Go through the data and copy each line where the word "automorphisms" shows up.

%%

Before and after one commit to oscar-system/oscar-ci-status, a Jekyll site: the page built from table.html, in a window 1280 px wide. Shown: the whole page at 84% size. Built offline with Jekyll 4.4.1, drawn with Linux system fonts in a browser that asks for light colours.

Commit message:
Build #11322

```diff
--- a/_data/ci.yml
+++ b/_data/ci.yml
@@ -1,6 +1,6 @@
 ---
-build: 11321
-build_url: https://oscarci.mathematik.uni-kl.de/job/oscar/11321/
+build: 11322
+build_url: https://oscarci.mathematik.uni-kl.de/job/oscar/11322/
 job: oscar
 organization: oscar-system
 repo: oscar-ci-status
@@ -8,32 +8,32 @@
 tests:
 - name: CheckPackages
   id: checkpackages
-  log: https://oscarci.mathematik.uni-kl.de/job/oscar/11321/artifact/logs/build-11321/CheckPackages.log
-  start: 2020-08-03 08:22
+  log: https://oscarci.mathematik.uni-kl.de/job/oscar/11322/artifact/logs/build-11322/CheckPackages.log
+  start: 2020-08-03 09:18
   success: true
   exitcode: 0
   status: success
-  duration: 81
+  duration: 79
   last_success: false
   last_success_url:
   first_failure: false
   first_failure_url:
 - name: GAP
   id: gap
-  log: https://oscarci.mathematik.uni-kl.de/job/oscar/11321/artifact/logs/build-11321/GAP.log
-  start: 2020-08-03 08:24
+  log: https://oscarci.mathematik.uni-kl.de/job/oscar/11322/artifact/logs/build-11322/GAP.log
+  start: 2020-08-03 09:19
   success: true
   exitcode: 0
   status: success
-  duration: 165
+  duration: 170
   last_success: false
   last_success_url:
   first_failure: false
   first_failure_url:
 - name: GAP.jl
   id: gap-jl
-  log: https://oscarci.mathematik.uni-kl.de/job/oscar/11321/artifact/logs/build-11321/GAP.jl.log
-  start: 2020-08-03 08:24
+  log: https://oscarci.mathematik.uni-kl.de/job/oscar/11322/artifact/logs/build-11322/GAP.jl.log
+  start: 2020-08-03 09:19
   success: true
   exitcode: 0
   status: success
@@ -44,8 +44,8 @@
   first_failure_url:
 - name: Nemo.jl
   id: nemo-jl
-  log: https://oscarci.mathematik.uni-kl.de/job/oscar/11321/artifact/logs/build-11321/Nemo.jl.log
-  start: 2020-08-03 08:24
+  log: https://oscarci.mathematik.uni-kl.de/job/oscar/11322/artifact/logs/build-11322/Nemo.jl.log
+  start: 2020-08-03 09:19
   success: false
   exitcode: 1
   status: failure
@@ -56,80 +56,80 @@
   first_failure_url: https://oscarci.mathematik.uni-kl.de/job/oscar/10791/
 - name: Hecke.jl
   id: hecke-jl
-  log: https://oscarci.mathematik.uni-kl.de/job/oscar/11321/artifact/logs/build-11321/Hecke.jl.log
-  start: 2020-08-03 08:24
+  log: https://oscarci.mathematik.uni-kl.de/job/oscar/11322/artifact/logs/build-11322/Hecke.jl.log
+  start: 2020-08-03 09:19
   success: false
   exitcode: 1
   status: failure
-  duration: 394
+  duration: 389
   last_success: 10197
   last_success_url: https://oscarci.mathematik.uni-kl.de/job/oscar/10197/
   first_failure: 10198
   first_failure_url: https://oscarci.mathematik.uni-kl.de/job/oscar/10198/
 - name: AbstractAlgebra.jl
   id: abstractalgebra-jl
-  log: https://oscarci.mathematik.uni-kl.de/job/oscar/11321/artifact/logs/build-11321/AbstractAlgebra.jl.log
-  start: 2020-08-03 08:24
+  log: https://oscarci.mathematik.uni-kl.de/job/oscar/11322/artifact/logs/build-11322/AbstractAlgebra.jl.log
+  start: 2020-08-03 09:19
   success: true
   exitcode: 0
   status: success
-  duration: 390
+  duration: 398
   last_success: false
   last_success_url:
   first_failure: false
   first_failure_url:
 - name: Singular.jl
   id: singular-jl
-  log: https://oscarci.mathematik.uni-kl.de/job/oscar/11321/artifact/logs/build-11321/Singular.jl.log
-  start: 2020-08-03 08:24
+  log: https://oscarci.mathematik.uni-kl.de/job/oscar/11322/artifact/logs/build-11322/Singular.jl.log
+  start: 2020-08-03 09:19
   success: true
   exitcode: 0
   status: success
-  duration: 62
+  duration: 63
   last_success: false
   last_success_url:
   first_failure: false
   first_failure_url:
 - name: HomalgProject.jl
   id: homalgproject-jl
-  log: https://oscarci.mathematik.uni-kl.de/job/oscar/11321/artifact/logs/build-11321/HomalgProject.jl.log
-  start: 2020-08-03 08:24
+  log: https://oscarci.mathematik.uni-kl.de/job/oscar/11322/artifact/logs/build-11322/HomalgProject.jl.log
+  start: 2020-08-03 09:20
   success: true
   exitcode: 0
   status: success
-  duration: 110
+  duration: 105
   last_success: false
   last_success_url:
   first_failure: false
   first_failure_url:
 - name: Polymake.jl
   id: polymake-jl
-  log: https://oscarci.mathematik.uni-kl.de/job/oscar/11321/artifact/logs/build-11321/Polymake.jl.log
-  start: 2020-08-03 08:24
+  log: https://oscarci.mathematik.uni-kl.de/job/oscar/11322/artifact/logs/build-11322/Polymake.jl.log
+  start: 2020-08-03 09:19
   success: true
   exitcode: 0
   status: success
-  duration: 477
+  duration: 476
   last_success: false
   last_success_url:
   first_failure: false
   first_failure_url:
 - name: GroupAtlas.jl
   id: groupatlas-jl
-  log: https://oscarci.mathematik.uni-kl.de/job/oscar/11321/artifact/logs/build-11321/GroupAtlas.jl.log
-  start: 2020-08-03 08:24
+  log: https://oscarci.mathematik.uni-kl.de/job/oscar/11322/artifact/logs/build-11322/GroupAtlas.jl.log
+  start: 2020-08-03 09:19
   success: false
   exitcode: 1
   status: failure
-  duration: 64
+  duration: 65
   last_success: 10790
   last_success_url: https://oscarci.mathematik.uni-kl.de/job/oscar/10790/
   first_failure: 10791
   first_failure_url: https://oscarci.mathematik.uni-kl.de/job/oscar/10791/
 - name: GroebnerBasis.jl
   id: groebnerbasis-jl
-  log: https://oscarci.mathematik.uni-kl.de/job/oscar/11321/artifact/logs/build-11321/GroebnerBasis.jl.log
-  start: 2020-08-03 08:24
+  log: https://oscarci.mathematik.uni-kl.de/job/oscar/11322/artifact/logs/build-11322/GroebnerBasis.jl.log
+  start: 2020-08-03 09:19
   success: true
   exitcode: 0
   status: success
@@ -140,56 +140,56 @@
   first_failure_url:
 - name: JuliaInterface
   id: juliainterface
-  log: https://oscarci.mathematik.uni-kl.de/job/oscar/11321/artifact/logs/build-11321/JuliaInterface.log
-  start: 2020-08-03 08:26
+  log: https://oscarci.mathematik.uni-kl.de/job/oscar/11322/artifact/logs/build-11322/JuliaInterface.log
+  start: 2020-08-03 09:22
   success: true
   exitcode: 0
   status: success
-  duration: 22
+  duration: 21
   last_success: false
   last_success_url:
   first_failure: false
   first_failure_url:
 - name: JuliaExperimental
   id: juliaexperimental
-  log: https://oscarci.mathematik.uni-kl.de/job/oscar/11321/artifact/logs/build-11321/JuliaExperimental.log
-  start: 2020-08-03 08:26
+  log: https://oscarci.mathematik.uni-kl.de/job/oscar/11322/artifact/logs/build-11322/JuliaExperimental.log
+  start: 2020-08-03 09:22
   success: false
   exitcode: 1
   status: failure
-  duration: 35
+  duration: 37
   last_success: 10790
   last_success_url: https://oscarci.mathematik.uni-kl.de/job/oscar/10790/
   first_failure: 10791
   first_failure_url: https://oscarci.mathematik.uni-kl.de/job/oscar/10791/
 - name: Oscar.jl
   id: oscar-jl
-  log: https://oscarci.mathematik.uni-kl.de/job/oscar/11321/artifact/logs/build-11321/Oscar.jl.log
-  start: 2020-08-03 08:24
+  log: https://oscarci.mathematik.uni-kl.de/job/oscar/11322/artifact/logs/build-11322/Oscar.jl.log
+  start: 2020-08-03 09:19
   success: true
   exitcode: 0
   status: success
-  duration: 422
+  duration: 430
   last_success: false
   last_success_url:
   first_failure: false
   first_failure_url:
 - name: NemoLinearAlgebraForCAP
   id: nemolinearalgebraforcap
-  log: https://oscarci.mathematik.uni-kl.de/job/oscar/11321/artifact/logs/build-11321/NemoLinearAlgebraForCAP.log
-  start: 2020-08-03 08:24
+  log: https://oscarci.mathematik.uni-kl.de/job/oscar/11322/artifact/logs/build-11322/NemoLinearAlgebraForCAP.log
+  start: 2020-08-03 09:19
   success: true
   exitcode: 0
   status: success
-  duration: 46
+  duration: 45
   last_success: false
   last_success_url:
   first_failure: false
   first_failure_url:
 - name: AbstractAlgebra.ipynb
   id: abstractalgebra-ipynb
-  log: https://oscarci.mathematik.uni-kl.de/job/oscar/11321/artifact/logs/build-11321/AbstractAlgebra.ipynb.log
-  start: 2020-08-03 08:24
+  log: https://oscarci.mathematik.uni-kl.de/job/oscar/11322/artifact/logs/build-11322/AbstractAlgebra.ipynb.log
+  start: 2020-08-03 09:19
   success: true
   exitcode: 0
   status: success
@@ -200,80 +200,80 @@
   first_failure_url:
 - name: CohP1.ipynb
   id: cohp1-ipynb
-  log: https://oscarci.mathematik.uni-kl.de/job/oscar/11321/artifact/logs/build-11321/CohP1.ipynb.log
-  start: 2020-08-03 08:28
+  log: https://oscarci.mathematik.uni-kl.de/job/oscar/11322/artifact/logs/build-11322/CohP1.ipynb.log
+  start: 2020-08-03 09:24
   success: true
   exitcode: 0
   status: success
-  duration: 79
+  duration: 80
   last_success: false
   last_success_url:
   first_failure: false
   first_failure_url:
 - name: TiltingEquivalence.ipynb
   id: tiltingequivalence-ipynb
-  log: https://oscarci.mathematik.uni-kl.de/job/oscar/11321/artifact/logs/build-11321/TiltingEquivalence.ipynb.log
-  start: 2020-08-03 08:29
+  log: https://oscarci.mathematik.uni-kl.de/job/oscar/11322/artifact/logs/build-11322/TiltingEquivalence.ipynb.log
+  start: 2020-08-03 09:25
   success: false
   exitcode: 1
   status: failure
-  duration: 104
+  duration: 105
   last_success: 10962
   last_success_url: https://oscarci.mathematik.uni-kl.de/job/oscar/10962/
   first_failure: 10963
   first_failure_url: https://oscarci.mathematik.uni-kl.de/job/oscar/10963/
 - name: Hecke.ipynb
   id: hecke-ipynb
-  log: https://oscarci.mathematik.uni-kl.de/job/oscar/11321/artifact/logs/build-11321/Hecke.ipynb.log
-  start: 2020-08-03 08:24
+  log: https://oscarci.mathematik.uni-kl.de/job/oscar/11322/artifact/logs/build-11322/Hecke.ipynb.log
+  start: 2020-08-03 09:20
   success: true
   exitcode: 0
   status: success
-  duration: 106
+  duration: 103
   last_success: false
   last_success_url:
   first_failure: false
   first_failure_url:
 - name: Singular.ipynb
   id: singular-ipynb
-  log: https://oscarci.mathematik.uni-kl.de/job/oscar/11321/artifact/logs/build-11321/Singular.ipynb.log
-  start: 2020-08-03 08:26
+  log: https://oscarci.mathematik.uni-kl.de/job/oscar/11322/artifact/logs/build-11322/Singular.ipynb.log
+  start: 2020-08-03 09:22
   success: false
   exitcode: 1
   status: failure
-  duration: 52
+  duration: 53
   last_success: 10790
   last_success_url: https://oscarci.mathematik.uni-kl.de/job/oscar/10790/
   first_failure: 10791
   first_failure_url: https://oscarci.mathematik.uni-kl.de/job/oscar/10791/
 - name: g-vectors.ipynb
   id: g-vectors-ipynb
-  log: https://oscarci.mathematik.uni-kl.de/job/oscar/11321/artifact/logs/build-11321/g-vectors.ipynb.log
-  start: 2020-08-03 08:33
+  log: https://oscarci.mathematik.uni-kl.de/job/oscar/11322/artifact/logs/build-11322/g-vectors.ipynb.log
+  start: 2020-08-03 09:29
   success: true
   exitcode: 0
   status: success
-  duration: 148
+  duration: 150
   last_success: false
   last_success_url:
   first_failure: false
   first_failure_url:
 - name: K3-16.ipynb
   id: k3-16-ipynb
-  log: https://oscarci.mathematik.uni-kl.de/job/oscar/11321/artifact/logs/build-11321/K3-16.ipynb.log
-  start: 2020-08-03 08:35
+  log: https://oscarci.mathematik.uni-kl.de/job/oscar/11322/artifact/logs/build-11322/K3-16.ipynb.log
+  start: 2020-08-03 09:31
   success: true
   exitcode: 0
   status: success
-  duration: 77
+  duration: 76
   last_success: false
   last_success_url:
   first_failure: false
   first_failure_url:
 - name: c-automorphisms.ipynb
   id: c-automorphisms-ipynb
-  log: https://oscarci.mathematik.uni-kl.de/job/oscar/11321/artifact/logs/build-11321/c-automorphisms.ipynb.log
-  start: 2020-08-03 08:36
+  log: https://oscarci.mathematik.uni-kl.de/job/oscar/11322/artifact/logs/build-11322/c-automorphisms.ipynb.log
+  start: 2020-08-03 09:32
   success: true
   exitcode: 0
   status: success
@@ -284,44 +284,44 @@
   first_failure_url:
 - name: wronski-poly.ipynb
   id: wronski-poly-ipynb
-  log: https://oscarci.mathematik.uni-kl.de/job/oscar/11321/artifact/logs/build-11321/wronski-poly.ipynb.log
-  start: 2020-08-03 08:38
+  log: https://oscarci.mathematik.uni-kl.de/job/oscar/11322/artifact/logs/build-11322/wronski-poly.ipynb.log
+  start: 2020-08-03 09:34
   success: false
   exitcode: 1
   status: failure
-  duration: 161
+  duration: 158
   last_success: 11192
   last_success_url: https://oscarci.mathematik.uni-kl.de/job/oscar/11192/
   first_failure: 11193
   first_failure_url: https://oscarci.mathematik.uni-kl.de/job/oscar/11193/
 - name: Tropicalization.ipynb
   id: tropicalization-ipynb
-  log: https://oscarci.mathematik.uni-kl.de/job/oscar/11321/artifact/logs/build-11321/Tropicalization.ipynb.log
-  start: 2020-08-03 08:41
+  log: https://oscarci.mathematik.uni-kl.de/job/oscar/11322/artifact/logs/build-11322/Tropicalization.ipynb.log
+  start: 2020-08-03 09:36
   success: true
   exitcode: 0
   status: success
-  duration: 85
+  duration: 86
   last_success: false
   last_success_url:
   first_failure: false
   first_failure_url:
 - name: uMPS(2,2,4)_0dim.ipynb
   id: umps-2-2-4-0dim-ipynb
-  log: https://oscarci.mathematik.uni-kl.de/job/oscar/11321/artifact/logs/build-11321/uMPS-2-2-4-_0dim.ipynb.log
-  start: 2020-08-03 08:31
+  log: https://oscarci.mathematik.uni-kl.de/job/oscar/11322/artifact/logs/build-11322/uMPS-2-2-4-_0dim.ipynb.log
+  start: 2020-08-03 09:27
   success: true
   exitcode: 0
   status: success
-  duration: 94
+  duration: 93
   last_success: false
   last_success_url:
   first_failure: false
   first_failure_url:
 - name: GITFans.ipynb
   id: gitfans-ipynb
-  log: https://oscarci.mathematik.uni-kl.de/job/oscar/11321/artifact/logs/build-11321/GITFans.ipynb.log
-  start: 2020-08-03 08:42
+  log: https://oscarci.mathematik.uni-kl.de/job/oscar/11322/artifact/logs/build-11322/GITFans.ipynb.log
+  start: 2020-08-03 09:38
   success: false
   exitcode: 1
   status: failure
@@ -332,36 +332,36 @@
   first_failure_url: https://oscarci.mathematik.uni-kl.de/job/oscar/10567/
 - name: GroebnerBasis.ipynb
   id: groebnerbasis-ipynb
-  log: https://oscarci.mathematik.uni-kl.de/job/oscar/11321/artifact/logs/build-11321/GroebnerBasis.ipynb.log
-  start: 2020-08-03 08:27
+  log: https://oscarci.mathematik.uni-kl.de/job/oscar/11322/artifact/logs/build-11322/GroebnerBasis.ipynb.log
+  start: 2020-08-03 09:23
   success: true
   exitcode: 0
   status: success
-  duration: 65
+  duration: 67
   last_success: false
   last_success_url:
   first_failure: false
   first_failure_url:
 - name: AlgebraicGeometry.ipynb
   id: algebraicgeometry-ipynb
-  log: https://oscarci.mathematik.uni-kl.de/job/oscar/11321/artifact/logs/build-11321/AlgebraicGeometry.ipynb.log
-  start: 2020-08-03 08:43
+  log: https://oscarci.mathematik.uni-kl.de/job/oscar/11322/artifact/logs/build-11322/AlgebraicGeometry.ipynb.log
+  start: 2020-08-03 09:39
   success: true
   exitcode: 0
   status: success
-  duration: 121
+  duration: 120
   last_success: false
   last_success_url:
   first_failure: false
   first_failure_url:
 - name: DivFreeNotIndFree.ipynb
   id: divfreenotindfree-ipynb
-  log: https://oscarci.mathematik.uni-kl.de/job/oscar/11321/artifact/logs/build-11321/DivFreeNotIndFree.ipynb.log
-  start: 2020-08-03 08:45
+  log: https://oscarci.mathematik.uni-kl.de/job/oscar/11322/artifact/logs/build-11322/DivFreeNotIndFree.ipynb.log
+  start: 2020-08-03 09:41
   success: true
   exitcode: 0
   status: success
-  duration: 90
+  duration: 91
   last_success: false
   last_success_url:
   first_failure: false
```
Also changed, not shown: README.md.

%%

▸ Answer section
 - name: c-automorphisms.ipynb
   id: c-automorphisms-ipynb
-  log: https://oscarci.mathematik.uni-kl.de/job/oscar/11321/artifact/logs/build-11321/c-automorphisms.ipynb.log
+  log: https://oscarci.mathematik.uni-kl.de/job/oscar/11322/artifact/logs/build-11322/c-automorphisms.ipynb.log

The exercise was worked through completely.